*AIM OF THE TASK*
The entries that follow must be given again exactly, with no pictures kept.

:: RECORDED DATA ::

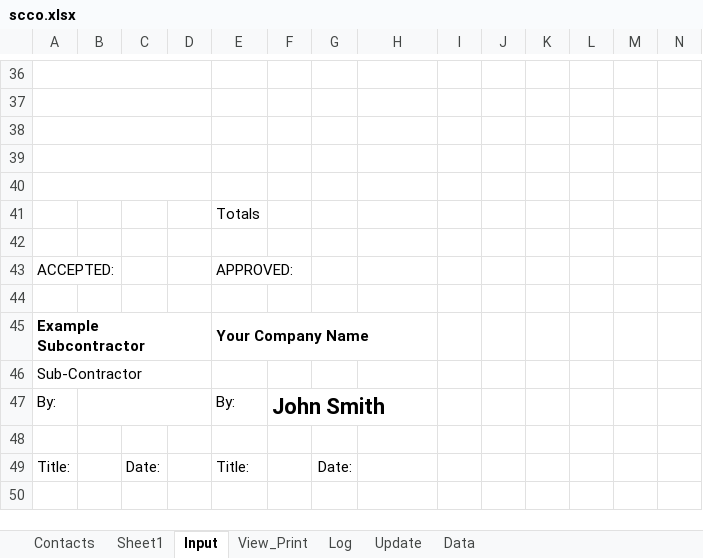
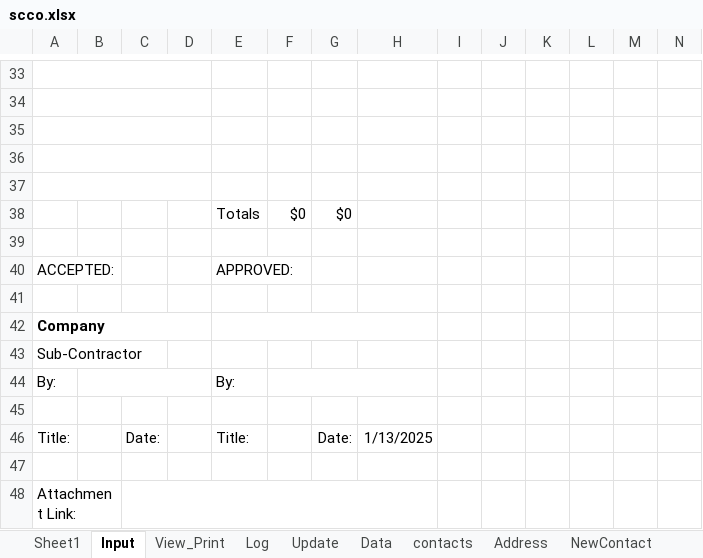
Before and after one commit to DataMateApp/DataMateApp.github.io, an Excel workbook: scco.xlsx, sheet Input, drawn as a sheet; only a part is shown, gaps mark what is left out; values as stored, in another font and other column widths than the file's, no borders; removed rows and columns are numbered as before the commit, all else as after; rows hold the shown columns only; the diff covers the shown part only; the diff names each change by its address in the sheet, - before the commit and + after, or states it on an @@ line.

```diff
--- a/scco.xlsx (sheet Input)
+++ b/scco.xlsx (sheet Input)
-sheet tab: Contacts
+sheet tab: contacts
+sheet tab: Address
+sheet tab: NewContact
-row 41:  |  |  |  | Totals
+row 38:  |  |  |  | Totals | $0 | $0
-row 45: Example Subcontractor |  |  |  | Your Company Name
+row 42: Company
-A46:D46 merged
+A43:C43 merged
-F44: John Smith
+F44: (empty)
-H46: (empty)
+H46: 1/13/2025
+row 47: (empty)
+row 48: Attachment Link:
```
Also changed, not shown: 2 added rows, 5 removed rows, 17 edited cells, cell formats and merged cells elsewhere in this sheet, sheet View_Print, sheet Log, sheet Sheet1, sheet Data, sheet Update, formulas that keep their value, charts or pictures.
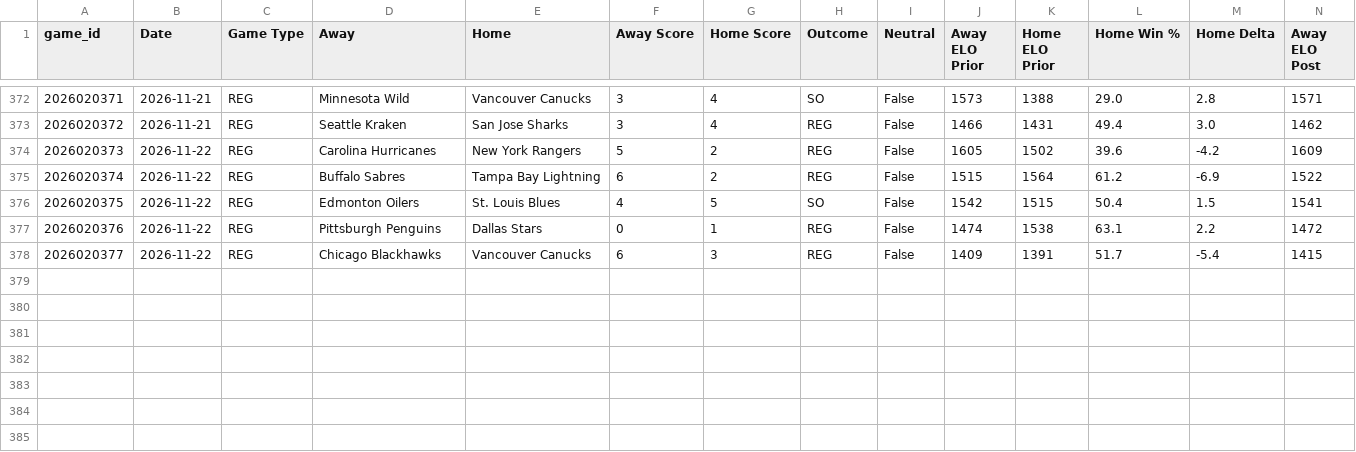
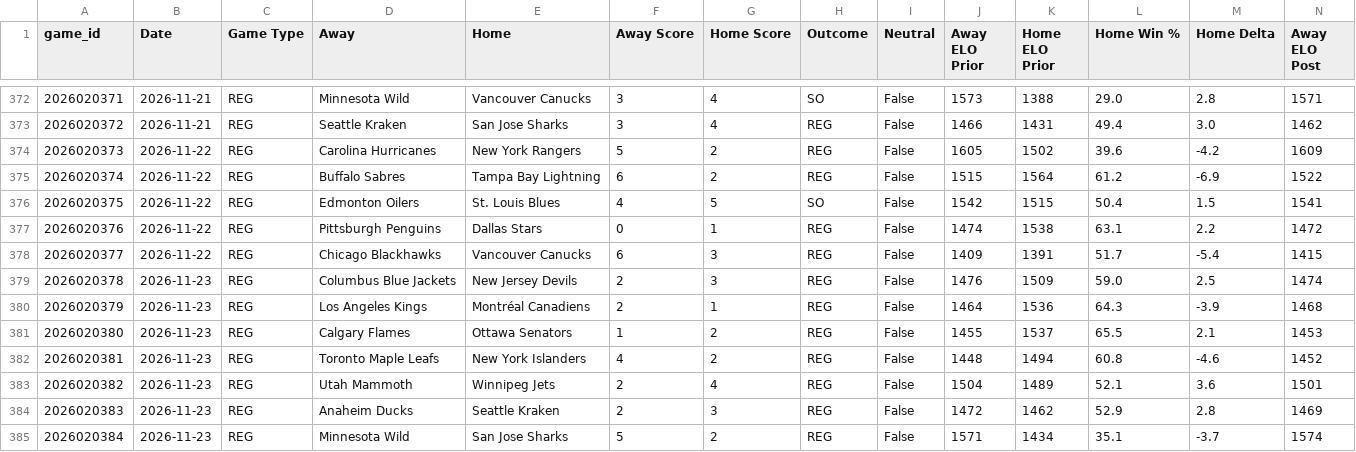
Before and after one commit to SanktMontag/nhl-elo, a CSV file: output/v1/20262027/games.csv, drawn as a sheet; only a part is shown, gaps mark what is left out; rows hold the shown columns only; the diff names each change by its address in the sheet, - before the commit and + after, or states it on an @@ line.

```diff
--- a/output/v1/20262027/games.csv
+++ b/output/v1/20262027/games.csv
+row 379: 2026020378 | 2026-11-23 | REG | Columbus Blue Jackets | New Jersey Devils | 2 | 3 | REG | False | 1476 | 1509 | 59.0 | 2.5 | 1474
+row 380: 2026020379 | 2026-11-23 | REG | Los Angeles Kings | Montréal Canadiens | 2 | 1 | REG | False | 1464 | 1536 | 64.3 | -3.9 | 1468
+row 381: 2026020380 | 2026-11-23 | REG | Calgary Flames | Ottawa Senators | 1 | 2 | REG | False | 1455 | 1537 | 65.5 | 2.1 | 1453
+row 382: 2026020381 | 2026-11-23 | REG | Toronto Maple Leafs | New York Islanders | 4 | 2 | REG | False | 1448 | 1494 | 60.8 | -4.6 | 1452
+row 383: 2026020382 | 2026-11-23 | REG | Utah Mammoth | Winnipeg Jets | 2 | 4 | REG | False | 1504 | 1489 | 52.1 | 3.6 | 1501
+row 384: 2026020383 | 2026-11-23 | REG | Anaheim Ducks | Seattle Kraken | 2 | 3 | REG | False | 1472 | 1462 | 52.9 | 2.8 | 1469
+row 385: 2026020384 | 2026-11-23 | REG | Minnesota Wild | San Jose Sharks | 5 | 2 | REG | False | 1571 | 1434 | 35.1 | -3.7 | 1574
```
Also changed, not shown: output/v1/20262027/predictions.csv, output/v1/20262027/simulation.csv, 11 other files.
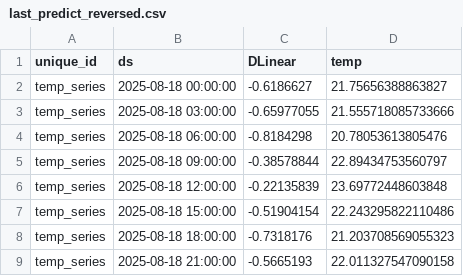
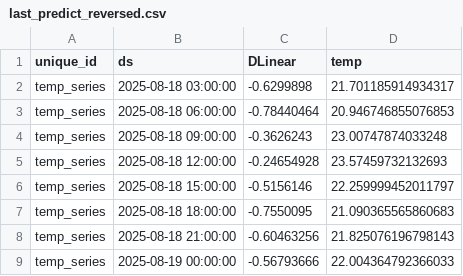
Before and after one commit to Myboo235/weather_forecast_app, a CSV file: model/dlinear/last_predict_reversed.csv, drawn as a sheet.

```diff
--- a/model/dlinear/last_predict_reversed.csv
+++ b/model/dlinear/last_predict_reversed.csv
@@ -1,9 +1,9 @@
 unique_id,ds,DLinear,temp
-temp_series,2025-08-18 00:00:00,-0.6186627,21.75656388863827
-temp_series,2025-08-18 03:00:00,-0.65977055,21.555718085733666
-temp_series,2025-08-18 06:00:00,-0.8184298,20.78053613805476
-temp_series,2025-08-18 09:00:00,-0.38578844,22.89434753560797
-temp_series,2025-08-18 12:00:00,-0.22135839,23.69772448603848
-temp_series,2025-08-18 15:00:00,-0.51904154,22.243295822110486
-temp_series,2025-08-18 18:00:00,-0.7318176,21.203708569055323
-temp_series,2025-08-18 21:00:00,-0.5665193,22.011327547090158
+temp_series,2025-08-18 03:00:00,-0.6299898,21.701185914934317
+temp_series,2025-08-18 06:00:00,-0.78440464,20.946746855076853
+temp_series,2025-08-18 09:00:00,-0.3626243,23.00747874033248
+temp_series,2025-08-18 12:00:00,-0.24654928,23.57459732132693
+temp_series,2025-08-18 15:00:00,-0.5156146,22.259999452011797
+temp_series,2025-08-18 18:00:00,-0.7550095,21.090365565860683
+temp_series,2025-08-18 21:00:00,-0.60463256,21.825076196798143
+temp_series,2025-08-19 00:00:00,-0.56793666,22.004364792366033
```
Also changed, not shown: model/dlinear/last_predict.csv, 1 other file.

:::

*ANSWER TO THE PROBLEM*
Before and after one commit to DataMateApp/DataMateApp.github.io, an Excel workbook: scco.xlsx, sheet Input, drawn as a sheet; only a part is shown, gaps mark what is left out; values as stored, in another font and other column widths than the file's, no borders; removed rows and columns are numbered as before the commit, all else as after; rows hold the shown columns only; the diff covers the shown part only; the diff names each change by its address in the sheet, - before the commit and + after, or states it on an @@ line.

```diff
--- a/scco.xlsx (sheet Input)
+++ b/scco.xlsx (sheet Input)
-sheet tab: Contacts
+sheet tab: contacts
+sheet tab: Address
+sheet tab: NewContact
-row 41:  |  |  |  | Totals
+row 38:  |  |  |  | Totals | $0 | $0
-row 45: Example Subcontractor |  |  |  | Your Company Name
+row 42: Company
-A46:D46 merged
+A43:C43 merged
-F44: John Smith
+F44: (empty)
-H46: (empty)
+H46: 1/13/2025
+row 47: (empty)
+row 48: Attachment Link:
```
Also changed, not shown: 2 added rows, 5 removed rows, 17 edited cells, cell formats and merged cells elsewhere in this sheet, sheet View_Print, sheet Log, sheet Sheet1, sheet Data, sheet Update, formulas that keep their value, charts or pictures.
Before and after one commit to SanktMontag/nhl-elo, a CSV file: output/v1/20262027/games.csv, drawn as a sheet; only a part is shown, gaps mark what is left out; rows hold the shown columns only; the diff names each change by its address in the sheet, - before the commit and + after, or states it on an @@ line.

```diff
--- a/output/v1/20262027/games.csv
+++ b/output/v1/20262027/games.csv
+row 379: 2026020378 | 2026-11-23 | REG | Columbus Blue Jackets | New Jersey Devils | 2 | 3 | REG | False | 1476 | 1509 | 59.0 | 2.5 | 1474
+row 380: 2026020379 | 2026-11-23 | REG | Los Angeles Kings | Montréal Canadiens | 2 | 1 | REG | False | 1464 | 1536 | 64.3 | -3.9 | 1468
+row 381: 2026020380 | 2026-11-23 | REG | Calgary Flames | Ottawa Senators | 1 | 2 | REG | False | 1455 | 1537 | 65.5 | 2.1 | 1453
+row 382: 2026020381 | 2026-11-23 | REG | Toronto Maple Leafs | New York Islanders | 4 | 2 | REG | False | 1448 | 1494 | 60.8 | -4.6 | 1452
+row 383: 2026020382 | 2026-11-23 | REG | Utah Mammoth | Winnipeg Jets | 2 | 4 | REG | False | 1504 | 1489 | 52.1 | 3.6 | 1501
+row 384: 2026020383 | 2026-11-23 | REG | Anaheim Ducks | Seattle Kraken | 2 | 3 | REG | False | 1472 | 1462 | 52.9 | 2.8 | 1469
+row 385: 2026020384 | 2026-11-23 | REG | Minnesota Wild | San Jose Sharks | 5 | 2 | REG | False | 1571 | 1434 | 35.1 | -3.7 | 1574
```
Also changed, not shown: output/v1/20262027/predictions.csv, output/v1/20262027/simulation.csv, 11 other files.
Before and after one commit to Myboo235/weather_forecast_app, a CSV file: model/dlinear/last_predict_reversed.csv, drawn as a sheet.

```diff
--- a/model/dlinear/last_predict_reversed.csv
+++ b/model/dlinear/last_predict_reversed.csv
@@ -1,9 +1,9 @@
 unique_id,ds,DLinear,temp
-temp_series,2025-08-18 00:00:00,-0.6186627,21.75656388863827
-temp_series,2025-08-18 03:00:00,-0.65977055,21.555718085733666
-temp_series,2025-08-18 06:00:00,-0.8184298,20.78053613805476
-temp_series,2025-08-18 09:00:00,-0.38578844,22.89434753560797
-temp_series,2025-08-18 12:00:00,-0.22135839,23.69772448603848
-temp_series,2025-08-18 15:00:00,-0.51904154,22.243295822110486
-temp_series,2025-08-18 18:00:00,-0.7318176,21.203708569055323
-temp_series,2025-08-18 21:00:00,-0.5665193,22.011327547090158
+temp_series,2025-08-18 03:00:00,-0.6299898,21.701185914934317
+temp_series,2025-08-18 06:00:00,-0.78440464,20.946746855076853
+temp_series,2025-08-18 09:00:00,-0.3626243,23.00747874033248
+temp_series,2025-08-18 12:00:00,-0.24654928,23.57459732132693
+temp_series,2025-08-18 15:00:00,-0.5156146,22.259999452011797
+temp_series,2025-08-18 18:00:00,-0.7550095,21.090365565860683
+temp_series,2025-08-18 21:00:00,-0.60463256,21.825076196798143
+temp_series,2025-08-19 00:00:00,-0.56793666,22.004364792366033
```
Also changed, not shown: model/dlinear/last_predict.csv, 1 other file.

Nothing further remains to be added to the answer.